    Oct 8, 2007
    "Can't see any runout while rolling them ..."

    If runout is visible while rolling it's HORRIBLE! It's the last few invisibile thou that are really hard to get rid of.

    I haven't found the o ring to be greatly helpful, just spin the dies in by hand and make them snug, they tend to center themselves when sizing/seating pressure is applied.
     
  11. Airgunner7

    Airgunner7 Well-Known Member

    Messages:
    131
    Joined:
    Apr 4, 2010
    I used a set of lee dies only once, went running back to rcbs...

    Kinda funny, the guy at the local reloading shop said "one guy here uses them and swears by them"....makes me wonder about that statement now.
     
  12. boomtube

    boomtube Well-Known Member

    Messages:
    1,595
    Joined:
    Oct 8, 2007
    I dunno what you didn't like about your Lee die or what you think is so great about RCBS dies but if you think big green is always perfect, or even better on average than Lee, you will eventually be disapponted. I have and have used dies from every maker for a long time, and tried borrowed dies too. Tested many of them for effect and tolerances. Find there is about as much difference between dies of the same brand as between brands.

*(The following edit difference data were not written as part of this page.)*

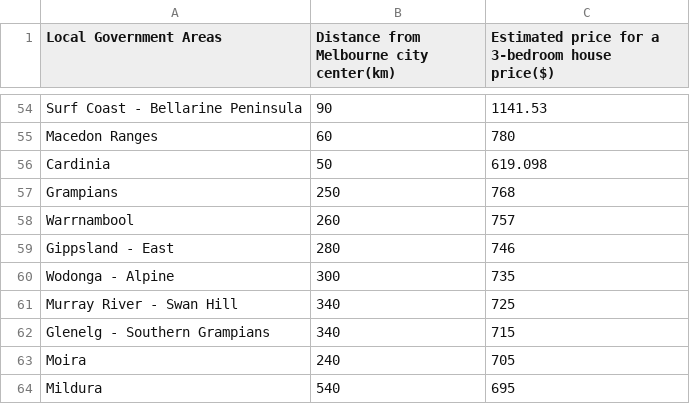
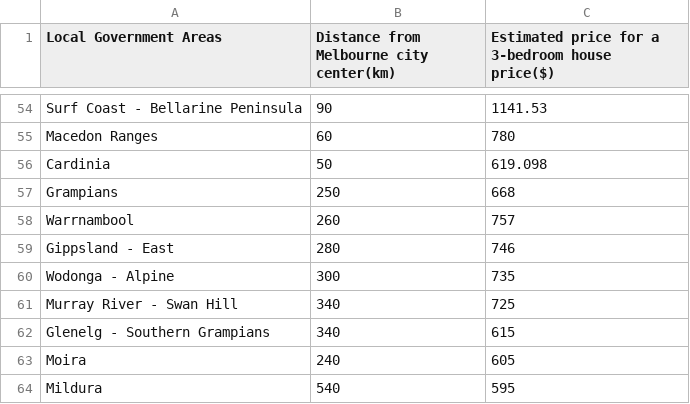
Before and after one commit to Kaixin0322/bubble_chart_dataset, a CSV file: ScatterPlot2_dataset - Sheet1 (1).csv, drawn as a sheet; only a part is shown, gaps mark what is left out.

Commit message:
Update ScatterPlot2_dataset - Sheet1 (1).csv

```diff
--- a/ScatterPlot2_dataset - Sheet1 (1).csv
+++ b/ScatterPlot2_dataset - Sheet1 (1).csv
@@ -56,3 +56,3 @@ Macedon Ranges,60,780
 Cardinia,50,619.098
-Grampians,250,768
+Grampians,250,668
 Warrnambool,260,757
@@ -61,4 +61,4 @@ Wodonga - Alpine,300,735
 Murray River - Swan Hill,340,725
-Glenelg - Southern Grampians,340,715
-Moira,240,705
-Mildura,540,695
+Glenelg - Southern Grampians,340,615
+Moira,240,605
+Mildura,540,595
```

    Seems there are two grades of dies. Forster and Redding are tied for best because of their superiour designs. All the rest are tied in second place for how well they work. We may LIKE some brands features or how they look better than others but that's only personal preference, not quality of function.
     
  13. Airgunner7

    Airgunner7 Well-Known Member

    Messages:
    131
    Joined:
    Apr 4, 2010
    After the third stuck case I gave up that's all. I really liked the features of lee but, I had never had a stuck case till the lee...even with one shot lube.
     
  14. BigJakeJ1s

    BigJakeJ1s Well-Known Member

    Messages:
    51
    Joined:
    Oct 4, 2008
    Threaded dies floating in threaded press holes will tilt when they float laterally. You're better off making sure the shell ram, shell holder and cartridge case can slide around a little to align with the die (i.e. some polishing and lubrication). Even more importantly, pause at intervals on the way up and down in the stroke, to take the pressure off and allow things to re-align. Or use a press such as the co-ax that does not shift alignment during the stroke like conventional presses do, and allows the die to float laterally without tilting.

    Also, different types of lock rings affect initial alignment. It is virtually impossible to get a set-screw lock ring locked in place square on the die body. The set screw forces the lock ring off-center to the die body, which then forces a tilt as soon as the lock-ring & die are tightened in the press. In this regard, the Lee O-ring system is better, but the Forster/Hornady cross-bolt lock rings are better yet. They lock in place securely and squarely. The lee lock rings are too easy to move out of adjustment while swapping dies, and the compression of the o-ring makes it difficult to repeat the exact same depth of the die in the press.

    Andy